[Items from a data source]
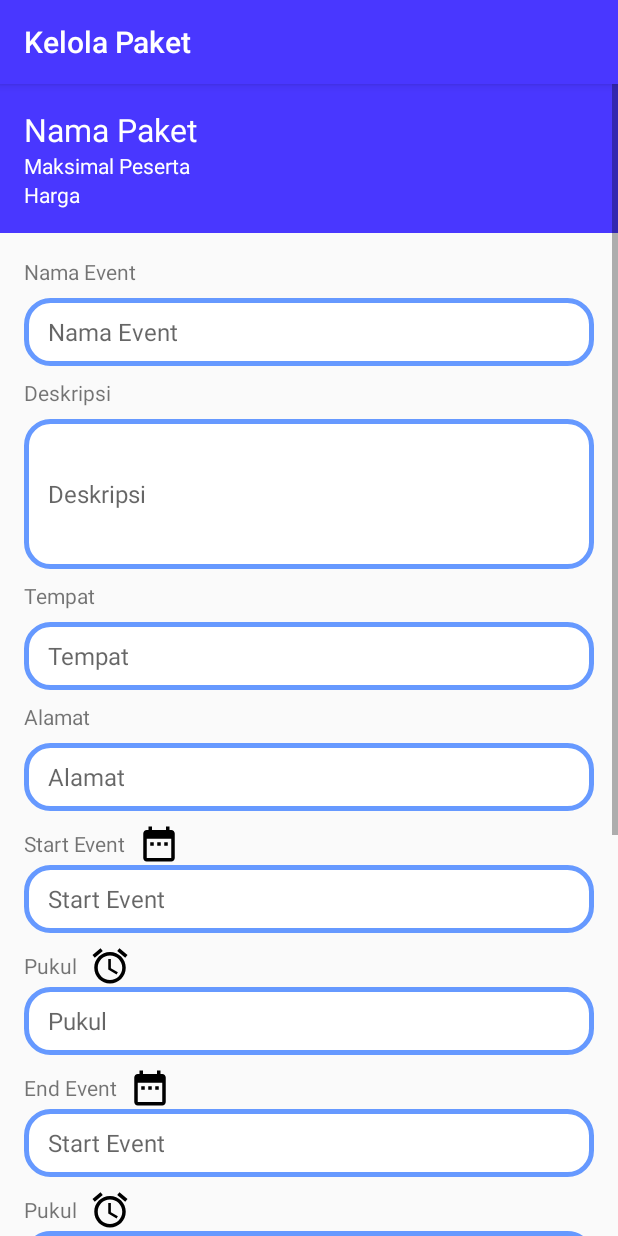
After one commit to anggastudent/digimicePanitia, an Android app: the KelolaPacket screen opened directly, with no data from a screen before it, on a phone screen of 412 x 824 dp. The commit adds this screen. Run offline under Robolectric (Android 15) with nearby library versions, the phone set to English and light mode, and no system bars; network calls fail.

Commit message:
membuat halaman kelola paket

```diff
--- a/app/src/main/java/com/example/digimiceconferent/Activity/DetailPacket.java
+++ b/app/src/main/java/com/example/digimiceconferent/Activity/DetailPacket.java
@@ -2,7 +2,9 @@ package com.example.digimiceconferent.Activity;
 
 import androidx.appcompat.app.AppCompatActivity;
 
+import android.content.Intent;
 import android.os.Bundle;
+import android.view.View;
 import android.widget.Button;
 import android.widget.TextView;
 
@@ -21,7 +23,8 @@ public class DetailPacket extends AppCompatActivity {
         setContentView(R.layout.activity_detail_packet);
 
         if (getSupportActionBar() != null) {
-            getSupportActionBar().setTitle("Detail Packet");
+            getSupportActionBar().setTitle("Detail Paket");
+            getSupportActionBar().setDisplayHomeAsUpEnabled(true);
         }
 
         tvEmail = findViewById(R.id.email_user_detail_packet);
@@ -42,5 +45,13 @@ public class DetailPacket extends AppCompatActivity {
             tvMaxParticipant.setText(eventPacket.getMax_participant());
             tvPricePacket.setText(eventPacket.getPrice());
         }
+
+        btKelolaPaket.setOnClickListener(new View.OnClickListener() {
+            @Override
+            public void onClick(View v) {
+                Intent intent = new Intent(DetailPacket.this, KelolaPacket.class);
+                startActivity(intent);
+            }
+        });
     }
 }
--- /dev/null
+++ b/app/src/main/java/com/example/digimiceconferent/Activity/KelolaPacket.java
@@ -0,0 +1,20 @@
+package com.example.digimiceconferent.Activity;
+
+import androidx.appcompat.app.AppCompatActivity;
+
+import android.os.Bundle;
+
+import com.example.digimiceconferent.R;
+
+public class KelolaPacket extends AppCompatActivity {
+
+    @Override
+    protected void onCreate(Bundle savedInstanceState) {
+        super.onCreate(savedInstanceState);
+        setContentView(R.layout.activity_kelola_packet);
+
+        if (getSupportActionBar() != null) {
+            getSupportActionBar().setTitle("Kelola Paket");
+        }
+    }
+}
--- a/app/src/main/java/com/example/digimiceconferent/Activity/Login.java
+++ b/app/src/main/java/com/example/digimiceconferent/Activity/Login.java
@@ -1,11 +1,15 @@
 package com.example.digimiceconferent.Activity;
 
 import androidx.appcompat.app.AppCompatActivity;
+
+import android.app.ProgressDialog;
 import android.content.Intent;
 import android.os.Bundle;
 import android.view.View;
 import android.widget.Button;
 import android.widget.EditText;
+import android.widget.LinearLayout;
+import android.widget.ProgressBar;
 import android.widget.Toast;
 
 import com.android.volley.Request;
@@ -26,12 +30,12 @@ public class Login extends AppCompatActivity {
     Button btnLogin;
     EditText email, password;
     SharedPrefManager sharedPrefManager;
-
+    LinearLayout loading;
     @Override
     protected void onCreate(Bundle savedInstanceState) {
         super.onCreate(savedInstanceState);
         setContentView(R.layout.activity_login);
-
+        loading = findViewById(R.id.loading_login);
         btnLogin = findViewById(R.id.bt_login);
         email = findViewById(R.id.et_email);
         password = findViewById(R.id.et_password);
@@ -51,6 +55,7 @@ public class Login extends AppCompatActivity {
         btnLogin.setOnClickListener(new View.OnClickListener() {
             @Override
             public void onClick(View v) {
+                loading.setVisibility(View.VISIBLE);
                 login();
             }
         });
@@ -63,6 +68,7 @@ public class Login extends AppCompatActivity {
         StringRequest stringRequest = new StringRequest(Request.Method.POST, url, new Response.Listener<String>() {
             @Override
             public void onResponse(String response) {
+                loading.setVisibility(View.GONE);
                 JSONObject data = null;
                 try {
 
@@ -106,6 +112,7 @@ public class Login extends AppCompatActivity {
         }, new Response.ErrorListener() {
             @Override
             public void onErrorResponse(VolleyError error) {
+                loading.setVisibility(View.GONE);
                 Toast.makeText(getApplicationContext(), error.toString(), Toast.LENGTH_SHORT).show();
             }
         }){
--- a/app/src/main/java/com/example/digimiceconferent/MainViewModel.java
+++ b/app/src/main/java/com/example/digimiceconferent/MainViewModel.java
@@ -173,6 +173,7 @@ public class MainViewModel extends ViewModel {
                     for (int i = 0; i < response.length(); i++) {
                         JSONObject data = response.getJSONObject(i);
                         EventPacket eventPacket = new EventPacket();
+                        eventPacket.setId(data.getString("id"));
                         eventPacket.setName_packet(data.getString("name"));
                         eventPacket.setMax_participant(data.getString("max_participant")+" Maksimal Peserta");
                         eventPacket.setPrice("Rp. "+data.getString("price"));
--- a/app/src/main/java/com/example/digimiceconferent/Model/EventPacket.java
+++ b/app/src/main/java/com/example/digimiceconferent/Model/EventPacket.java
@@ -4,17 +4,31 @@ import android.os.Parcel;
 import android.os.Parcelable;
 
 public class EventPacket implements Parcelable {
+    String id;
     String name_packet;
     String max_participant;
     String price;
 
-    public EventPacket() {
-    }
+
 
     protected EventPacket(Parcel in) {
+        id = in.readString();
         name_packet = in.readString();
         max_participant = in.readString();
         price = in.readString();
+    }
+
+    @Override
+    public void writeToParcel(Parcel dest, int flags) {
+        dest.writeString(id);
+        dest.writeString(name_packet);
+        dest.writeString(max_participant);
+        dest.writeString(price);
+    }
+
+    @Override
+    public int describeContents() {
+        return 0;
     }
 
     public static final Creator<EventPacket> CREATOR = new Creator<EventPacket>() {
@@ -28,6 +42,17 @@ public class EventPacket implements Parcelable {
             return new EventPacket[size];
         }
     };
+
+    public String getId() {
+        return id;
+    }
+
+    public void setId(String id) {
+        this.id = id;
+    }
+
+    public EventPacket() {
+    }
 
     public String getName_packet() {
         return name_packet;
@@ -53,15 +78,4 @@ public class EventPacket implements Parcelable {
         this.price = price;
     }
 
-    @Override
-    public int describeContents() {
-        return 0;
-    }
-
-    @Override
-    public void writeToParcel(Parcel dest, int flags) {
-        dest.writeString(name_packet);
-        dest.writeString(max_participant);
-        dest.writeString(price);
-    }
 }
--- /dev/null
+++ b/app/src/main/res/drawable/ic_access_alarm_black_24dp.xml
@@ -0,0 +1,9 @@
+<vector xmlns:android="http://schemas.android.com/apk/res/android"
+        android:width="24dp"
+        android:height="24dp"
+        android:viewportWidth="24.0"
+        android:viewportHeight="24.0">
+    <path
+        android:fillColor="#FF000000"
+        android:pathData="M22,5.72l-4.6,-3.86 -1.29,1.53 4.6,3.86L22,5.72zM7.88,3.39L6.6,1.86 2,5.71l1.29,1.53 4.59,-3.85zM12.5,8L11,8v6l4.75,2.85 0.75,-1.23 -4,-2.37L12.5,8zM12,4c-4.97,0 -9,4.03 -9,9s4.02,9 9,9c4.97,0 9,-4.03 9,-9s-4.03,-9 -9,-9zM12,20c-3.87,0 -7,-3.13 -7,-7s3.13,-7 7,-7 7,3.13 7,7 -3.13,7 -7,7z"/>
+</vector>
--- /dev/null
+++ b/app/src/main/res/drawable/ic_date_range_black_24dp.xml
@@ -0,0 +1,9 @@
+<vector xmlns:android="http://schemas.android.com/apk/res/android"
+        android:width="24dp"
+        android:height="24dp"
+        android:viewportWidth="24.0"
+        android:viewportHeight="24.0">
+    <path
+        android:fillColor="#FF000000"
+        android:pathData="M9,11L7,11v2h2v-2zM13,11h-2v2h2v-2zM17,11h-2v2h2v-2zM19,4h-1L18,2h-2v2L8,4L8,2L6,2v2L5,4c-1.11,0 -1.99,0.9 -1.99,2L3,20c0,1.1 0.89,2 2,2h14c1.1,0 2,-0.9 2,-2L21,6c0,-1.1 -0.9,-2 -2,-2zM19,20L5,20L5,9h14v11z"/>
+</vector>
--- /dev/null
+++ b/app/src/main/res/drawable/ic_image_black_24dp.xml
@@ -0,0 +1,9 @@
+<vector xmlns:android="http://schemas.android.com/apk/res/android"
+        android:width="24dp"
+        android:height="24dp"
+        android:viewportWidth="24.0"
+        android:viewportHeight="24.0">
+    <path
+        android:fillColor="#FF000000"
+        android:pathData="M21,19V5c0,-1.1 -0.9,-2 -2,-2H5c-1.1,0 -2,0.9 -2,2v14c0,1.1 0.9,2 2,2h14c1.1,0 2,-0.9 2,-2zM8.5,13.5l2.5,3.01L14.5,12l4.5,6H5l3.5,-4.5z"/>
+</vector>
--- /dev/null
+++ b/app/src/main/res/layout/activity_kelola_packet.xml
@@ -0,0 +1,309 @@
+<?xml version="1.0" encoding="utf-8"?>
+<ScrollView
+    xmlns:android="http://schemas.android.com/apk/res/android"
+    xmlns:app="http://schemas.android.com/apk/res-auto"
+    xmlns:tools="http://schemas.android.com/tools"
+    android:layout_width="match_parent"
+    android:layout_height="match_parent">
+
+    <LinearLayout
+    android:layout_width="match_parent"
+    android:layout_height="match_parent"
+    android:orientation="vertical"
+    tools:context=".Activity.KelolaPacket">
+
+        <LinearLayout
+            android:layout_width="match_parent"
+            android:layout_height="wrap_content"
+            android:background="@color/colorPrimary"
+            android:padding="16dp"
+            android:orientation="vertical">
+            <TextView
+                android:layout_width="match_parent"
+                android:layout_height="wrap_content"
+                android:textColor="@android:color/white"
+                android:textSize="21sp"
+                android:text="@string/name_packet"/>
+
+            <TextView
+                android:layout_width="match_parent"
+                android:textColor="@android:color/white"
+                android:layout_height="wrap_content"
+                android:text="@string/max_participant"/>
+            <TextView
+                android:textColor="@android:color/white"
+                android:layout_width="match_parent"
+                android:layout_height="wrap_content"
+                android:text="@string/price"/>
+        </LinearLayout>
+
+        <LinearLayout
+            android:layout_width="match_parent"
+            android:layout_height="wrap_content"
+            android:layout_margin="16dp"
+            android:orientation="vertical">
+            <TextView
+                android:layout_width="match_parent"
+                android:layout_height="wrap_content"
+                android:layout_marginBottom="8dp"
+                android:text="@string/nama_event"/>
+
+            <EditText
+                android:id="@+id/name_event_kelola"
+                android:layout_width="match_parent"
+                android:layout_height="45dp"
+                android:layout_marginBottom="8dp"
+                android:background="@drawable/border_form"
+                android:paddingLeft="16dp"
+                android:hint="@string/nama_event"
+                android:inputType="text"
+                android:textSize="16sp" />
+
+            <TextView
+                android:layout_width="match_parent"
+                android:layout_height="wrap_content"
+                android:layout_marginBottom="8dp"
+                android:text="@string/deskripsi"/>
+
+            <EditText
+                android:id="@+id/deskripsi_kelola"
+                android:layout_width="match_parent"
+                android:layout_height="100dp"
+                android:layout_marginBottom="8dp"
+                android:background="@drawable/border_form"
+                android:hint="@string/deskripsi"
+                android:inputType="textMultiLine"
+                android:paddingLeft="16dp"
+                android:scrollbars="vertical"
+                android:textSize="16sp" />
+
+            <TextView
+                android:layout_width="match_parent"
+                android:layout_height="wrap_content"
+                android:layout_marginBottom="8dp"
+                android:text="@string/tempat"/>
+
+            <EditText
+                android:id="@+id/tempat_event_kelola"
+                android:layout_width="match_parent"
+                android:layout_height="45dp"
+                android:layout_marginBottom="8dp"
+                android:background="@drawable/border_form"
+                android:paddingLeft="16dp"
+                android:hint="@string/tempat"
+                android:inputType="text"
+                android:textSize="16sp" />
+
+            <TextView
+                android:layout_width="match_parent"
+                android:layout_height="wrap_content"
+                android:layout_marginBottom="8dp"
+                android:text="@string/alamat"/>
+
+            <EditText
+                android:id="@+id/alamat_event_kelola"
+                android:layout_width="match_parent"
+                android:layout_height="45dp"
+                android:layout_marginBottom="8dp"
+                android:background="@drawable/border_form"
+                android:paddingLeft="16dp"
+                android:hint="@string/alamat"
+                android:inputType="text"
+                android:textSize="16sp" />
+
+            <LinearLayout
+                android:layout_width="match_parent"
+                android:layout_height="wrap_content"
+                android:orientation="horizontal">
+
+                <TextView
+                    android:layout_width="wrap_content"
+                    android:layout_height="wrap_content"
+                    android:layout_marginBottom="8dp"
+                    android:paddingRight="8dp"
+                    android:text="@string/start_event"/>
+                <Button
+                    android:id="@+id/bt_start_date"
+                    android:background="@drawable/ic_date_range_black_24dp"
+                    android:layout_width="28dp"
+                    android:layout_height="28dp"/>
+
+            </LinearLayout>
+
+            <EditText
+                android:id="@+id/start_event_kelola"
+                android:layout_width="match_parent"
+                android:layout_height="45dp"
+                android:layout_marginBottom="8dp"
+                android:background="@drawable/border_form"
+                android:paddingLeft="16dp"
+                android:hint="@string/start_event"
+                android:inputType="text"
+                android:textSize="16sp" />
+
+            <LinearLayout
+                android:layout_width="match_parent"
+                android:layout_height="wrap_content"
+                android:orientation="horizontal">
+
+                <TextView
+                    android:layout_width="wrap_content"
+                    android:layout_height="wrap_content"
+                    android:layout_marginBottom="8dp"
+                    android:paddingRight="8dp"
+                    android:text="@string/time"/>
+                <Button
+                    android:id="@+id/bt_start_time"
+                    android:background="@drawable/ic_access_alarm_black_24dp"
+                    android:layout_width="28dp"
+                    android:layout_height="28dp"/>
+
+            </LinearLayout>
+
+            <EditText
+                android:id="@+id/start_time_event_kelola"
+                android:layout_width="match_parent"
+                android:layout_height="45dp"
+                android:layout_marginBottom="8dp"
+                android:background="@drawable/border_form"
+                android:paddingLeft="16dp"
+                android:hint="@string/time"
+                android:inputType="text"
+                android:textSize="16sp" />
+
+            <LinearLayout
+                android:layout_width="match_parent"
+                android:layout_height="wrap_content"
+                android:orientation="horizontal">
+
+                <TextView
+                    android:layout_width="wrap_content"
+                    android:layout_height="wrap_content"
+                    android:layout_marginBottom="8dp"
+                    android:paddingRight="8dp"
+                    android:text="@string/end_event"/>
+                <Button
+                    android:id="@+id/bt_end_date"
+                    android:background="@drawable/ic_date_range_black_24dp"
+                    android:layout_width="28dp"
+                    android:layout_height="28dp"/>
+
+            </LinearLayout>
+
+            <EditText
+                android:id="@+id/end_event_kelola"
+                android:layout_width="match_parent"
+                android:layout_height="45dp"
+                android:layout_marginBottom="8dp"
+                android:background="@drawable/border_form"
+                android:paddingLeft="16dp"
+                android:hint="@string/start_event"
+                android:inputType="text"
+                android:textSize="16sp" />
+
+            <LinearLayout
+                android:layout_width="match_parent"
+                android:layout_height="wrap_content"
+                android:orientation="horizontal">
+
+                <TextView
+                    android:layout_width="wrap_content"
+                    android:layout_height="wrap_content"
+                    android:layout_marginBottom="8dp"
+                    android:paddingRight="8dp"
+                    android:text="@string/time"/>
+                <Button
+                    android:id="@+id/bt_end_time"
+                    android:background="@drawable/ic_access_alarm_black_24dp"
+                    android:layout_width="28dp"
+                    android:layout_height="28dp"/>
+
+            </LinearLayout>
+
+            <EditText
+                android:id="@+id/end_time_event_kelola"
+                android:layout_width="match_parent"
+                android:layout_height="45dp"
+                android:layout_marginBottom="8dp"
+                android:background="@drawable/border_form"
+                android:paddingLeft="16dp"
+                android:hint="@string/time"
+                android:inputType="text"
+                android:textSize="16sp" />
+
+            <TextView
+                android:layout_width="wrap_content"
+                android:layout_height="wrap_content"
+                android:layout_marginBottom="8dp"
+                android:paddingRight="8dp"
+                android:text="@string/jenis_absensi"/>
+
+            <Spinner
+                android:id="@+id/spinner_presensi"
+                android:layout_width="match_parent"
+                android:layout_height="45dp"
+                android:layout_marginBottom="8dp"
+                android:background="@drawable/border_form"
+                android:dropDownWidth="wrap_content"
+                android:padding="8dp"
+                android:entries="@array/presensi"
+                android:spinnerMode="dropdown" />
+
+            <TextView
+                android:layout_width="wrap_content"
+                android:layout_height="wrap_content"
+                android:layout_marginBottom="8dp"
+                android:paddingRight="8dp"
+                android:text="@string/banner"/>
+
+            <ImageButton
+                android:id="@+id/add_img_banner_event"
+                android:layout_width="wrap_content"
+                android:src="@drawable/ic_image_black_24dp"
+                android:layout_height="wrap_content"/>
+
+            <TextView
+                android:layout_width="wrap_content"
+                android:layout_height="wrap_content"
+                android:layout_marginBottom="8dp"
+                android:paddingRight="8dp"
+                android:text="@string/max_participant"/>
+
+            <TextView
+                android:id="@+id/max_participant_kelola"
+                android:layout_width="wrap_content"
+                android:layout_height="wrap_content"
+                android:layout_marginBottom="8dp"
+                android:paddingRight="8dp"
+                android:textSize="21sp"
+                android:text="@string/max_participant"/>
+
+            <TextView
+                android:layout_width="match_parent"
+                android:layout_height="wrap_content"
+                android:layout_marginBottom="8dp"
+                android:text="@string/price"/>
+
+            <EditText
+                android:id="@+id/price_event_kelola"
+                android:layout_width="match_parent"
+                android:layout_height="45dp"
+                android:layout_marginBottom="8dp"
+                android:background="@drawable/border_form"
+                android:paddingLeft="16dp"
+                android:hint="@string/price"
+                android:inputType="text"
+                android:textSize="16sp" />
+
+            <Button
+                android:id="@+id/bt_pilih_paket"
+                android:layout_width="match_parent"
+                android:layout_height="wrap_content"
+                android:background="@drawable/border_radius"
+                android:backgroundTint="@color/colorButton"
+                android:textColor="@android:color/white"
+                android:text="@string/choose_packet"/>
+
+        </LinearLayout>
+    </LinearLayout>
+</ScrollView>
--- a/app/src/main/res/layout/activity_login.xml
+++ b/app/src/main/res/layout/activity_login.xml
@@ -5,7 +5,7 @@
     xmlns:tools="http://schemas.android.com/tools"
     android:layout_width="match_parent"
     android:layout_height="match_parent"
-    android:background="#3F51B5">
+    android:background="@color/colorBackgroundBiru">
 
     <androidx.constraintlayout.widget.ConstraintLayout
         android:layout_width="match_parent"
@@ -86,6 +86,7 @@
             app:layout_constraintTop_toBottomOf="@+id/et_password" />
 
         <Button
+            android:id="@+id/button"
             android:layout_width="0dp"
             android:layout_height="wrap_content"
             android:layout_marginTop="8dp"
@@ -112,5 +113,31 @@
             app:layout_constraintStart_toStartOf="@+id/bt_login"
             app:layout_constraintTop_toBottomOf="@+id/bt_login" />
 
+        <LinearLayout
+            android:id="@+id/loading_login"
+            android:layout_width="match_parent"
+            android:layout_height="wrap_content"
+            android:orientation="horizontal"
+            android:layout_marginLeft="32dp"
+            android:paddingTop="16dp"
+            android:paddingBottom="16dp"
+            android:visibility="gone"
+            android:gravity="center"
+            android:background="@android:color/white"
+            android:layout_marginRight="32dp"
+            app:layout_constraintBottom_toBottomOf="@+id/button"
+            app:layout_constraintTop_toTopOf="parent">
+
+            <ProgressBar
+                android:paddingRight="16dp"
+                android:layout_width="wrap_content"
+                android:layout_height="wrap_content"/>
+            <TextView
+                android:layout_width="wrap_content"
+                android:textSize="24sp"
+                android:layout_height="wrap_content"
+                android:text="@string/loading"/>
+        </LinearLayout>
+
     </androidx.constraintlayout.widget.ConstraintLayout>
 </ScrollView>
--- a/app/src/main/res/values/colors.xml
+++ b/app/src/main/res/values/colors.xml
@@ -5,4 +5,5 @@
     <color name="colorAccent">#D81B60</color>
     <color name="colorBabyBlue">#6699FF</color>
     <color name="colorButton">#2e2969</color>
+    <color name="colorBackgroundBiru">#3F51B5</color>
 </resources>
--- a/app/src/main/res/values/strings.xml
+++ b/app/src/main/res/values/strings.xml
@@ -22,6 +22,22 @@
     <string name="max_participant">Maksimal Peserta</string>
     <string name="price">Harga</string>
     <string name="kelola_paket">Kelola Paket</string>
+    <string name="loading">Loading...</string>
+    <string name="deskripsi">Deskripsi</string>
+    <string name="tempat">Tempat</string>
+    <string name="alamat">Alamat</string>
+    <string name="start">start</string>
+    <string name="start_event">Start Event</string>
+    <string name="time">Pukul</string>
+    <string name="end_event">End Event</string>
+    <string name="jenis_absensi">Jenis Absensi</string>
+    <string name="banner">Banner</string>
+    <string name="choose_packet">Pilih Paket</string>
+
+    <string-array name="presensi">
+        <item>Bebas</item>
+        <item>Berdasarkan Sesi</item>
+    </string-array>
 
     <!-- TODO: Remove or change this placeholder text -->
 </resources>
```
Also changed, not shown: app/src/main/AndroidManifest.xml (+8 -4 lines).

EXERCISE PROMPT ▸
Scan the data above for the string "implements". Copy every line in which it appears.

PROBLEM SOLUTION ▸
 public class EventPacket implements Parcelable {
@@ -28,6 +42,17 @@ public class EventPacket implements Parcelable {
@@ -53,15 +78,4 @@ public class EventPacket implements Parcelable {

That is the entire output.